── GIVEN DATA

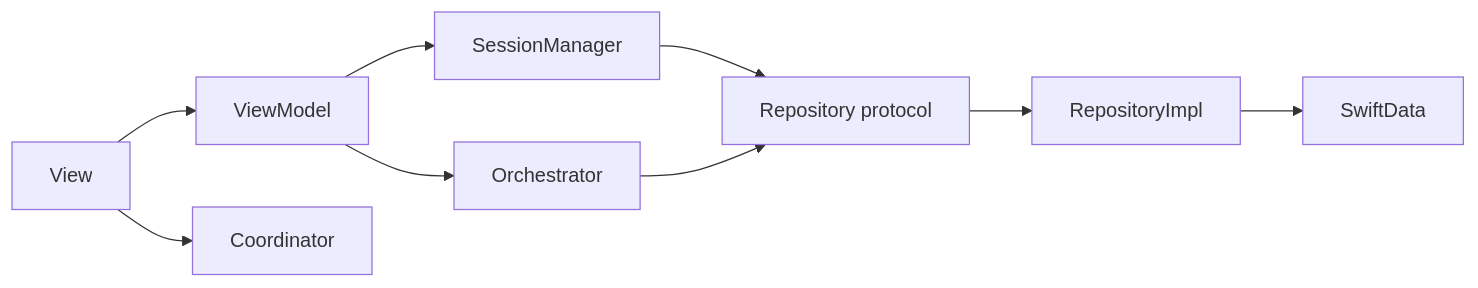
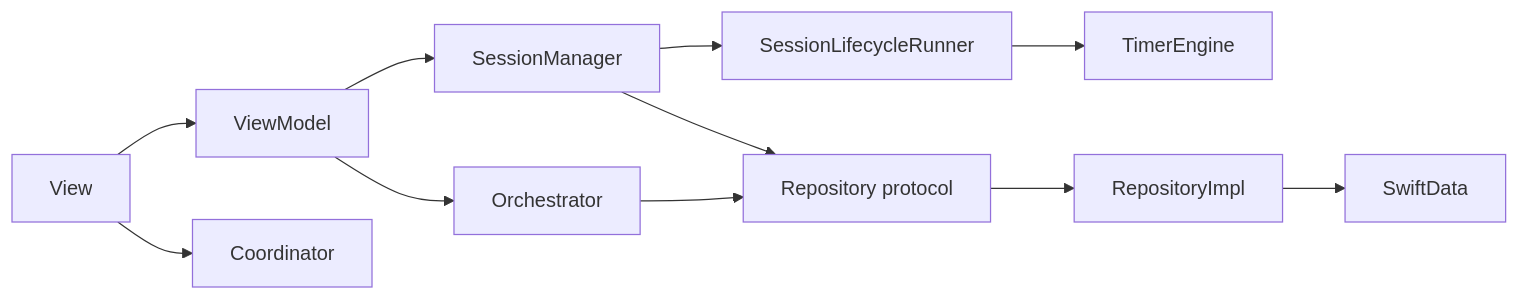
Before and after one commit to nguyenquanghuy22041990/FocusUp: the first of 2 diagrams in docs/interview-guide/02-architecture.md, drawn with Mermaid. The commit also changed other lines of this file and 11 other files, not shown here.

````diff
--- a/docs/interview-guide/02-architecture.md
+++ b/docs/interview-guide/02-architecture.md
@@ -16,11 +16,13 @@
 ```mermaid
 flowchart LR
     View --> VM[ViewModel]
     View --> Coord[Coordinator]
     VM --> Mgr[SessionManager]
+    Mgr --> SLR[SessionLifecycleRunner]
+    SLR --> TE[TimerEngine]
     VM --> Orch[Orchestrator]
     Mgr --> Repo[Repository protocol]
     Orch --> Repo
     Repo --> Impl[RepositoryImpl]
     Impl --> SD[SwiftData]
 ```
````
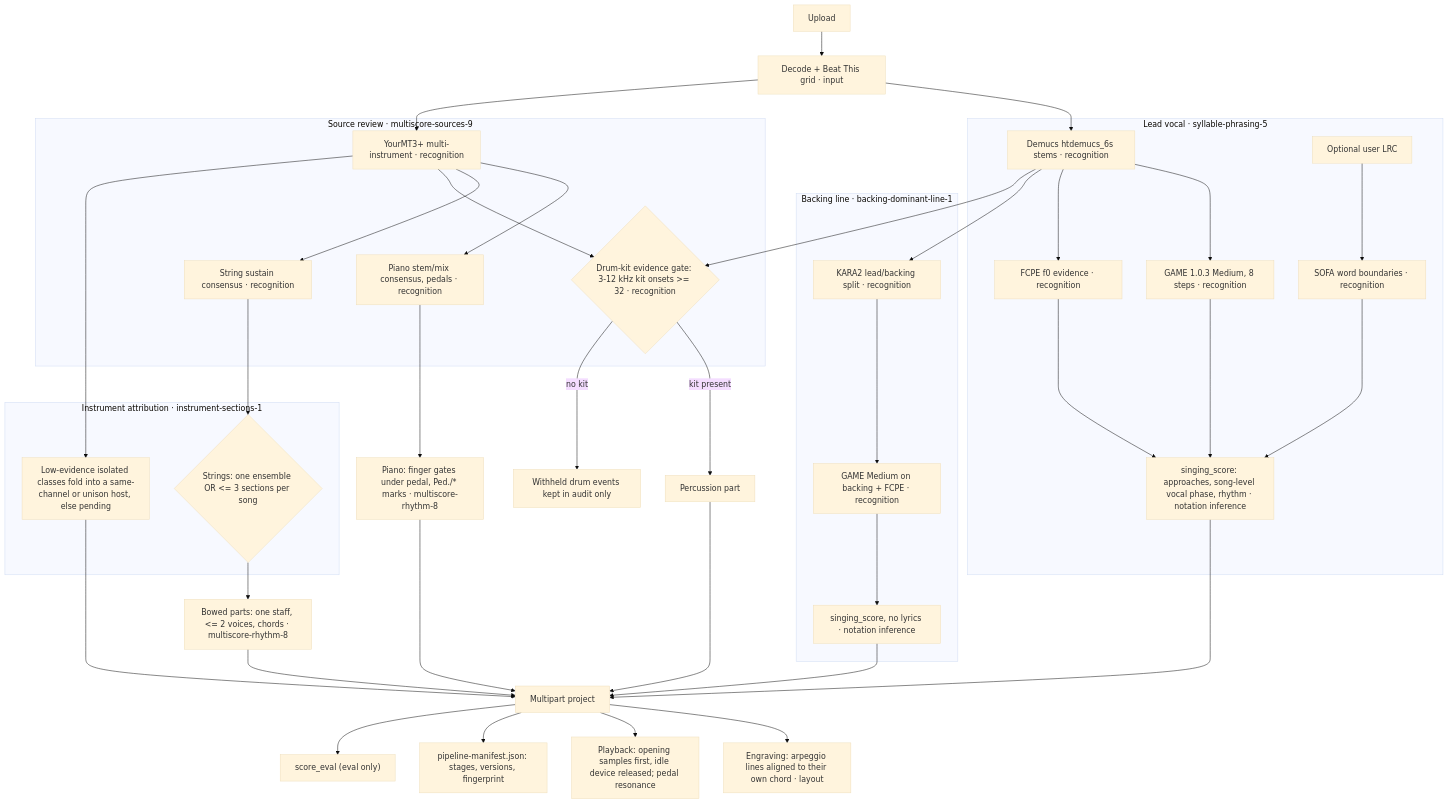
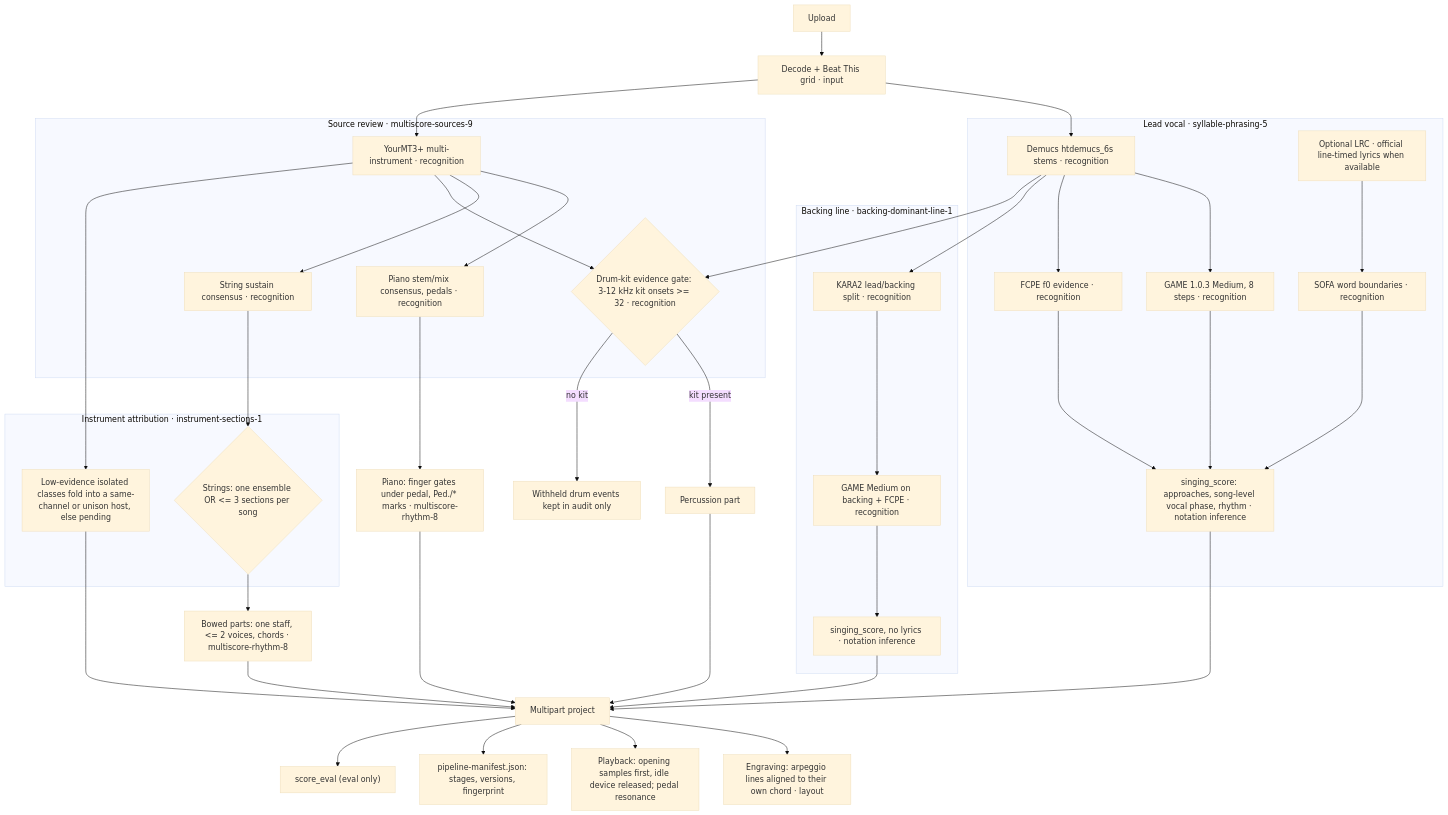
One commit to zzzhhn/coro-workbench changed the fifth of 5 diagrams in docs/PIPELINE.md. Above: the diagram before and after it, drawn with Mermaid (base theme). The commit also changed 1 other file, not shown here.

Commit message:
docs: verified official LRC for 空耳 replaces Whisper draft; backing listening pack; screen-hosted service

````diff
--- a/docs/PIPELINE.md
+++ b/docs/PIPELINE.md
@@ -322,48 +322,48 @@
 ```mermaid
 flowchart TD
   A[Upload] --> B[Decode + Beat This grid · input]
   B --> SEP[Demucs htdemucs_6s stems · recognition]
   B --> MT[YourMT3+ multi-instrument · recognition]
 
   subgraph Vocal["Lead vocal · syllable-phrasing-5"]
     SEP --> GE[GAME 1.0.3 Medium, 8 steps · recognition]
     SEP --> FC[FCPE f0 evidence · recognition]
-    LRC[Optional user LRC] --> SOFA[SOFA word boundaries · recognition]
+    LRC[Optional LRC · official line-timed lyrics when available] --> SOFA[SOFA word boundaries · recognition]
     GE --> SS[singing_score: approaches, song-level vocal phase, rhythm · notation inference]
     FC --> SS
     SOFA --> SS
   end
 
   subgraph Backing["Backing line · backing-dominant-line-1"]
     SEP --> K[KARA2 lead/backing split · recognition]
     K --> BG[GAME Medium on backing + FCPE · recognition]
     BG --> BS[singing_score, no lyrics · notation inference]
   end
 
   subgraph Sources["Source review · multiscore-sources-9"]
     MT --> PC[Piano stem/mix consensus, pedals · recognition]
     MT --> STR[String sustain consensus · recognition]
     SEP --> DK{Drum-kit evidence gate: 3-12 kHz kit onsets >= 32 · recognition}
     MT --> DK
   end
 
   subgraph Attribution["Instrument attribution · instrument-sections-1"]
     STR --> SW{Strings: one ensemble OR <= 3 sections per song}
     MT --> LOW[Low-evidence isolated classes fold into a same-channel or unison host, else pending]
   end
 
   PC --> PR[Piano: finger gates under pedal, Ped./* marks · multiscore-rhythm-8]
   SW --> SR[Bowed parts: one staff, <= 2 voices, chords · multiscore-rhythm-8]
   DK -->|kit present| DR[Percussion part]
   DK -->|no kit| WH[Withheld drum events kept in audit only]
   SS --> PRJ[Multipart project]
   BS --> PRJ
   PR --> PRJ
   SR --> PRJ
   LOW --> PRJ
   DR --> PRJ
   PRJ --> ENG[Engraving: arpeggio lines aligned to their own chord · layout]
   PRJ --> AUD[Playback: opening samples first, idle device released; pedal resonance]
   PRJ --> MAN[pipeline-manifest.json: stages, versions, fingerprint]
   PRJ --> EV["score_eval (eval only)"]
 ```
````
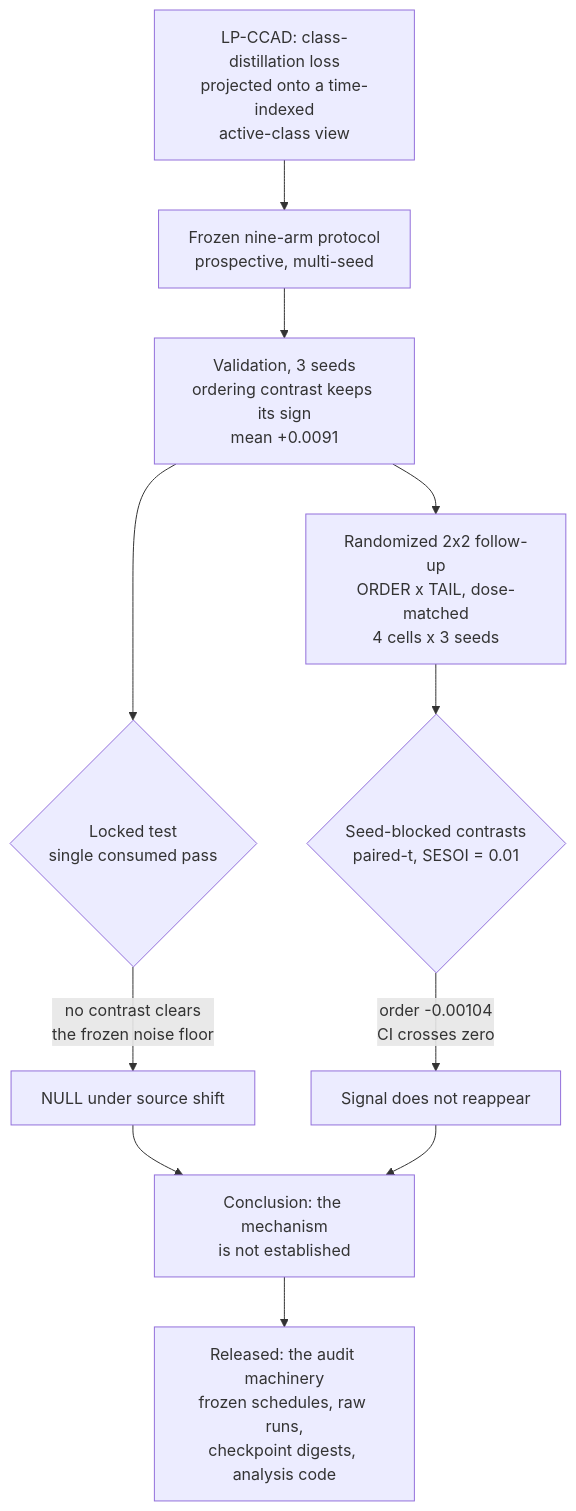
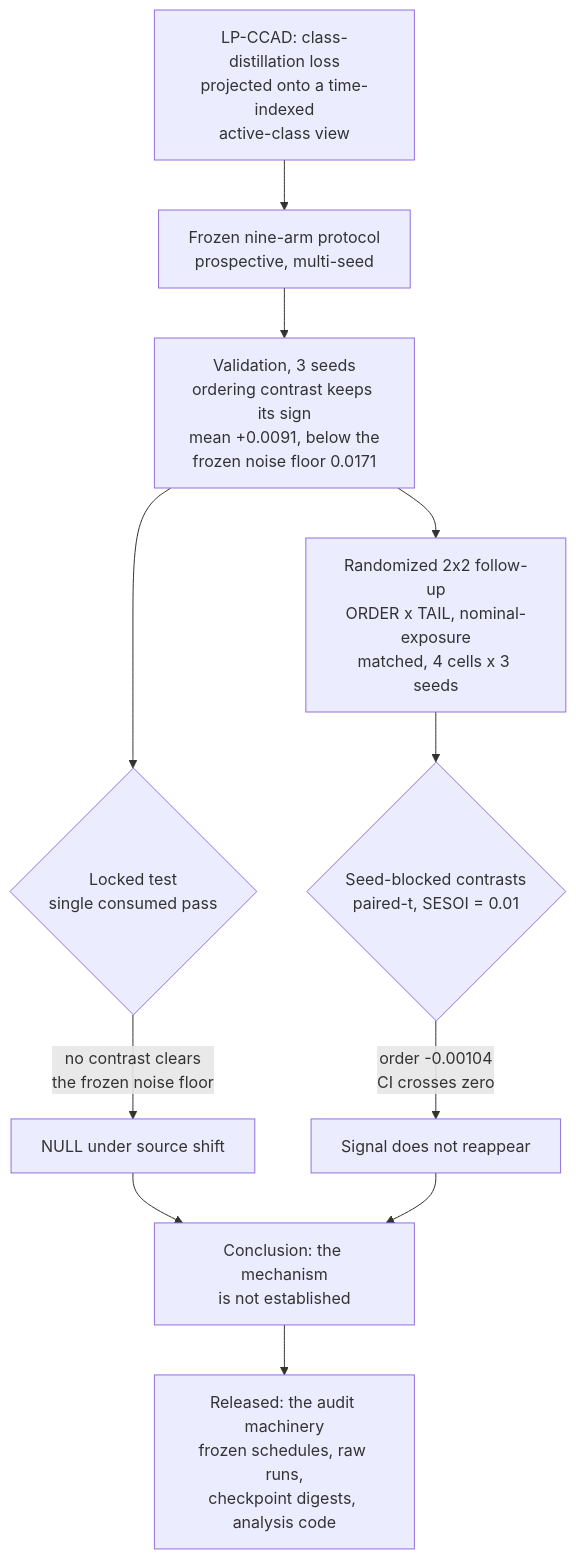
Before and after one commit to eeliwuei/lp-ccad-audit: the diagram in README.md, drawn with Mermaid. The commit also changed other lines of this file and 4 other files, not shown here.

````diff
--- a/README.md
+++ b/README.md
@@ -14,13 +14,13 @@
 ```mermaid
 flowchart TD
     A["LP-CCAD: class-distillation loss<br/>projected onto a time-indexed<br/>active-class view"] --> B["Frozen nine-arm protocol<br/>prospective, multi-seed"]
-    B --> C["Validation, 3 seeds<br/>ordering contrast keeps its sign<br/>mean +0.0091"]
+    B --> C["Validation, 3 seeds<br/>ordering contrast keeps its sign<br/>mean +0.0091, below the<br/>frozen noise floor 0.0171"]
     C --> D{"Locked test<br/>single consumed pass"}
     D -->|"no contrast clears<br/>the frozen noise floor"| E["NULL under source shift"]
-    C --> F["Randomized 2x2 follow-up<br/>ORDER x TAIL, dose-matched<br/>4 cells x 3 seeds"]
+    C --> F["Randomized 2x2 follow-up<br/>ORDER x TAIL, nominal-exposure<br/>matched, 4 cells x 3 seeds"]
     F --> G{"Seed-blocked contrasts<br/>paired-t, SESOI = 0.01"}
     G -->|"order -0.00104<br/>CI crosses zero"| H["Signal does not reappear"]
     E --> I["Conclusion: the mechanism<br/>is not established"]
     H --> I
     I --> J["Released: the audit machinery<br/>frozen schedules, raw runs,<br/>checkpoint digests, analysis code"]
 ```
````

────

■ TASK DESCRIPTION
Copy out, from the listing above, every line that contains the word "evidence".

■ REPLY
     SEP --> FC[FCPE f0 evidence · recognition]
     SEP --> DK{Drum-kit evidence gate: 3-12 kHz kit onsets >= 32 · recognition}
     MT --> LOW[Low-evidence isolated classes fold into a same-channel or unison host, else pending]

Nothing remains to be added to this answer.